Session 8 Universal Peace Federation Update
The ﬁnal session of the conference was a presentation by UPF’s International President, Dr. Thomas Walsh, in which he shared about how the Universal Peace Federation has grown since its formal establishment in 2005, on the foundation of Rev. Moon’s early outreach to religious leaders, academics, media, and political leaders. With the aid of a video presentation as well as a PowerPoint, Dr. Walsh inspired the audience with the scope of activity in well over 100 nations throughout the world.
His presentation was followed by 12 awards of Ambassador for Peace Certificates, including several to distinguished speakers from the previous day who were attending their ﬁrst International Leadership Conference, and by closing remarks from Dr. and Mrs. Song.
Conference participants had passed a very interesting but also enjoyable time with one another with many signiﬁcant opportunities not only to network but also to build or further develop important friendships for the ongoing work of UPF’s and WFWP’s Ambassador for Peace networks.
The atmosphere of upliftment and the strengthening that comes when people who share a passion for peace meet together spontaneously expressed itself through an impromptu sharing of songs and dancing after the farewell dinner. Many felt this was a concrete experience of the culture of peace of which we had been talking.
A Tribute to UPF-Malta
One of the major reasons for the undoubted success of this conference is the hard work and devotion of UPF’s staff and Ambassadors for Peace in Malta. Mr. Bryan Corlett and Dr. Nnamdi Ahunaya, respectively Chairman and Secretary General of UPF-Malta, led the way in much of the preparatory and logistical work, without which the conference would have been impossible. They received wonderful support from Ambassadors for Peace such as Noel Farrugia and Albert Rutter, whose connections and local knowledge were invaluable. Many thanks are also due to Francis and Tomoko Cassar and to Peter May and his wife, who ﬂew in from Germany to oversee conference management.
Dr. and Mrs. Song, accompanied by Dr. Ahunanya, and Hon. Noel Farrugia (Malta MP) were received by the Speaker of the Maltese House of Representatives on November 8 and could discuss plans for future cooperation, in particular, a proposal for signing a memorandum of understanding for partnership between UPF and the Maltese parliament on efforts to facilitate substantiating the new vision of cooperation between Europe and Africa which had been discussed through the previous two conference days.
The Malta Declaration
At the conclusion of this historic conference assessing “A New Vision for Cooperation Between Europe and Africa and the Culture of Peace,” we propose that the relationship of Europe and Africa be fostered, for the sake of peace and development, through mutual respect, dialogue, and "people to people" interaction, guided by the principle of living for the sake of others. In this way, we can build a culture of peace.

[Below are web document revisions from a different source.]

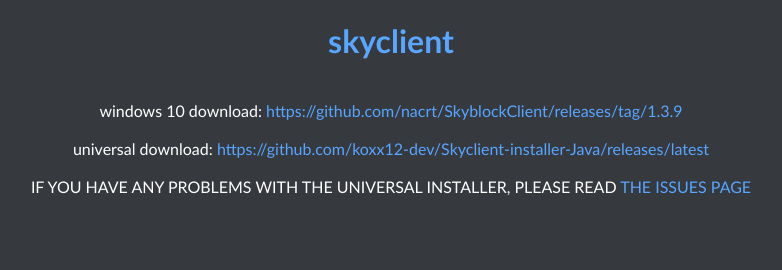
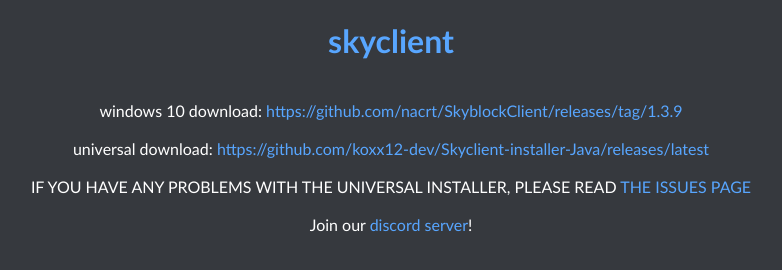
Before and after one commit to Lisenaaaa/skyclient, a plain HTML site: page index.html in a window 1280 px wide. Shown: the whole page, without its empty margins (249-1031 px from the left). Drawn offline with Linux system fonts and the light colour scheme.

Commit message:
we do a bit of advertising

```diff
--- a/index.html
+++ b/index.html
@@ -37,6 +37,7 @@
         href="https://github.com/koxx12-dev/Skyclient-installer-Java/wiki/Issues"
         >THE ISSUES PAGE</a
       ><br /><br />
+      Join our <a href="https://discord.gg/skyclient">discord server</a>!
     </div>
   </body>
 </html>
```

Just as Malta has sustained its neutrality under many trials and embraced its neighbors to the north and south, Europe and Africa should hold to a relationship that recognizes their common interest in cooperation for prosperity and peace. By engaging in ongoing, constructive dialogue both Europeans and Africans can achieve greater awareness, understanding, and appreciation of one another.
For a sampling of participant reflections, click here.
The Times of Malta interviewed Dr. Hegazy during his time in Malta about recent developments in Egypt. To read the interview about the "frozen revolution," click here. To read the presentation by Henry Frendo on "Europe and Africa: A Historian's Perspective," click here.